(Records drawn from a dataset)

####################

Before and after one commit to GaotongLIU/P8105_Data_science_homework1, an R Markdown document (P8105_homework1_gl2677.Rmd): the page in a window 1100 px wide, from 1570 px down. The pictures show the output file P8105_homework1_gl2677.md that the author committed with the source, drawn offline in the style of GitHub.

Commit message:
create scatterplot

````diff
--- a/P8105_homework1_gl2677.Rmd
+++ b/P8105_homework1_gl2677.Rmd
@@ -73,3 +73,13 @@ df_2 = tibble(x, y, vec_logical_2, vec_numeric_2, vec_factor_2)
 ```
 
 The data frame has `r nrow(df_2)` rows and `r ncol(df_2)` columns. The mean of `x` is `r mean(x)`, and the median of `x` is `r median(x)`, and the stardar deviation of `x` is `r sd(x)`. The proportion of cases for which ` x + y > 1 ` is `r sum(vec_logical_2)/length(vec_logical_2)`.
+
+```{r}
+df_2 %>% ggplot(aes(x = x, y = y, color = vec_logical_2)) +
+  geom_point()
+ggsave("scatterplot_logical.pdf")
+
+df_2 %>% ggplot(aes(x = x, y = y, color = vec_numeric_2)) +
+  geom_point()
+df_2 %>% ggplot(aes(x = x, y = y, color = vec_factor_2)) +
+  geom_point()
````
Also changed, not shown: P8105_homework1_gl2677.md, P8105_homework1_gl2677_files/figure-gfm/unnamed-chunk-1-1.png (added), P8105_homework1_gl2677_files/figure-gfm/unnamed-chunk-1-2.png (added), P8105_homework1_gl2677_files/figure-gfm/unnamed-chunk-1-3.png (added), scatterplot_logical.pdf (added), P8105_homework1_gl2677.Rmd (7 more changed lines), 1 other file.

####################

TASK TO COMPLETE |
What are the lines above that hold the string "ggplot"? Copy them.

EXERCISE RESPONSE |
+df_2 %>% ggplot(aes(x = x, y = y, color = vec_logical_2)) +
+df_2 %>% ggplot(aes(x = x, y = y, color = vec_numeric_2)) +
+df_2 %>% ggplot(aes(x = x, y = y, color = vec_factor_2)) +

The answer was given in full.